Speed kills. Traffic cameras save lives.
More and better traffic enforcement is key to reducing pedestrian crashes along our main streets. Last week, Mayor Gray announced that he is giving the green light to a new set of traffic cameras which MPD has been trying to buy for over a year. This is great news for DC pedestrians.
Older folks are at particular risk in crossing our streets, such as Connecticut Avenue, because speed kills. A driver traveling 30 mph who hits a pedestrian is only 45% likely to kill that person, but at just 10 mph faster, the odds jump to 85%. For seniors, the risk is even greater.
Seniors feel very vulnerable crossing the street, because drivers don't wait for them to cross when making right- and left-hand turns. And, of course, there are those cars that blast through red lights. In fact, most pedestrians hit by drivers are struck when in the crosswalk and crossing legally with the light.
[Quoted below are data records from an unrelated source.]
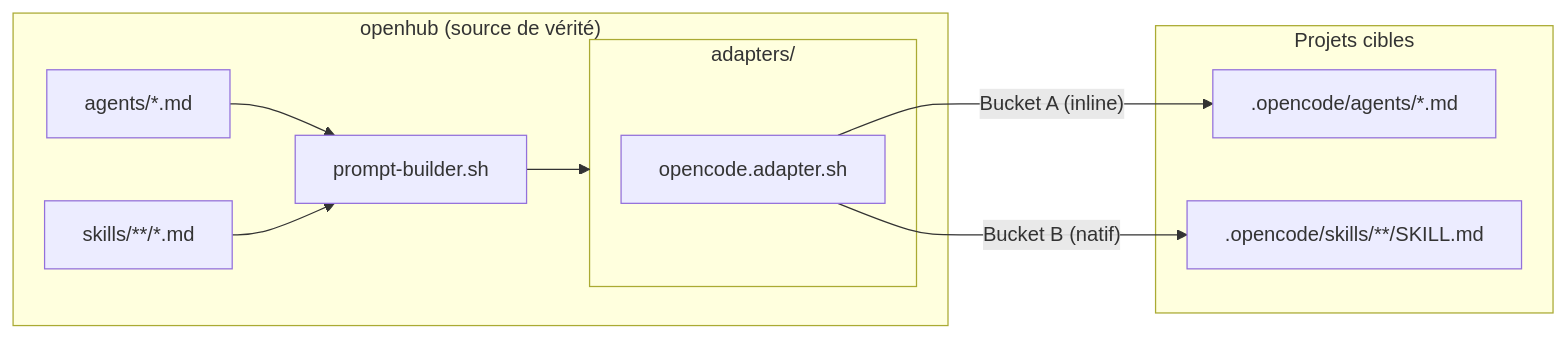
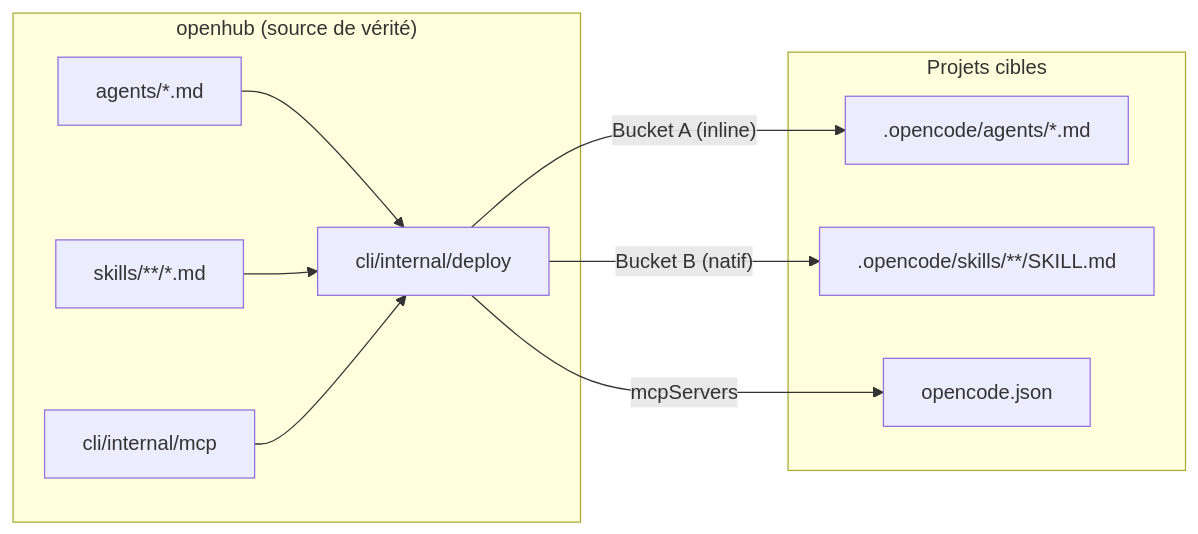
One commit to datichb/openhub changed the first of 3 diagrams in docs/architecture/overview.fr.md. Above: the diagram before and after it, drawn with Mermaid. The commit also changed other lines of this file and 271 other files, not shown here.

````diff
--- a/docs/architecture/overview.fr.md
+++ b/docs/architecture/overview.fr.md
@@ -68,16 +70,14 @@
 ```mermaid
 flowchart LR
     subgraph HUB["openhub (source de vérité)"]
-        A[agents/*.md] --> PB[prompt-builder.sh]
-        S[skills/**/*.md] --> PB
-        PB --> ADP
-        subgraph ADP["adapters/"]
-            OC[opencode.adapter.sh]
-        end
+        A[agents/*.md] --> DEP[cli/internal/deploy]
+        S[skills/**/*.md] --> DEP
+        MCP[cli/internal/mcp] --> DEP
     end
 
     subgraph PROJETS["Projets cibles"]
-        OC -->|"Bucket A (inline)"| P1[".opencode/agents/*.md"]
-        OC -->|"Bucket B (natif)"| P2[".opencode/skills/**/SKILL.md"]
+        DEP -->|"Bucket A (inline)"| P1[".opencode/agents/*.md"]
+        DEP -->|"Bucket B (natif)"| P2[".opencode/skills/**/SKILL.md"]
+        DEP -->|"mcpServers"| P3["opencode.json"]
     end
 ```
````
Pedestrians will welcome any measures to slow down cars, make drivers stop for pedestrians in crosswalks, and clear the box so that parents crossing the street to take their small children to their preschool don't have thread their way through the cars blocking the intersection and the crosswalks.
Lisa Sutter, head of photo enforcement for DC's Metropolitan Police Department, first presented her photo enforcement program to the DC Pedestrian Advisory Council in December or 2010. I thought Santa had delivered the absolute best Christmas presents. The new cameras will catch violators not stopping for pedestrians in crosswalks, speeding through red and green lights, and blocking the box.
Ms. Sutter has the proof. She collects data on how her cameras affect driver behavior.
Cameras work. Drivers slow down and stop going through red lights. Plus, revenues drop over time.
Many of the complaints against cameras, such as those from AAA, say that the measure is just a play for revenue. But it is not really a good revenue source once drivers learn and begin to follow the law. Maybe new cameras would help plug a budget gap this year, but DC will not be able to count on a lot of revenue over time. What they can count in is safer streets.
Look at Connecticut Avenue north of Chevy Chase Circle. The cars go the speed limit. As a pedestrian who has had many near misses, I am all for it. And I drive a car, as well.
Besides, we all want safer streets, and we need to invest the resources to get there. If an effective method pays for itself and provides funding for more expansion, should we not support it?
Each pedestrian killed costs $3.84 million (in 2005 dollars) from losing wages and productivity, medical expenses, motor vehicle damage and employers' insurance costs. A pedestrian injury costs $52,900 (also in 2005 dollars, according to the National Safety Bureau.)
Aren't these fines a small price to pay to reduce crashes?
ANCs 3C and 3F passed a resolution in favor of photo enforcement, and other ANC's across the city are considering similar actions. It is time to view the risk of bodily harm from the traffic violations on our streets as we do the risk from crime. In fact, the risk is greater.
In their report of Traffic Safety in the New Millennium, the International Association of Chiefs of Police wrote, "More people are killed and injured and the economic losses to society are greater from traffic crashes than that from crime."
It's long past time to install more traffic cameras and make our streets safer. Mayor Gray took the right step, and the DC Council should approve the program as part of this year's budget.
- Why isn't College Park a better college town?
- A senseless skirmish in Toronto is a welcome reminder to share street space
- Think you know Metro? It's whichWMATA week 61
- Denver's beautiful Union Station mixes old and new
- In Silver Spring, cutting travel lanes doesn't make traffic backups worse
- People walking and biking will get a new connection from L'Enfant Plaza to the waterfront
- Help us rebrand and relaunch our website with a short survey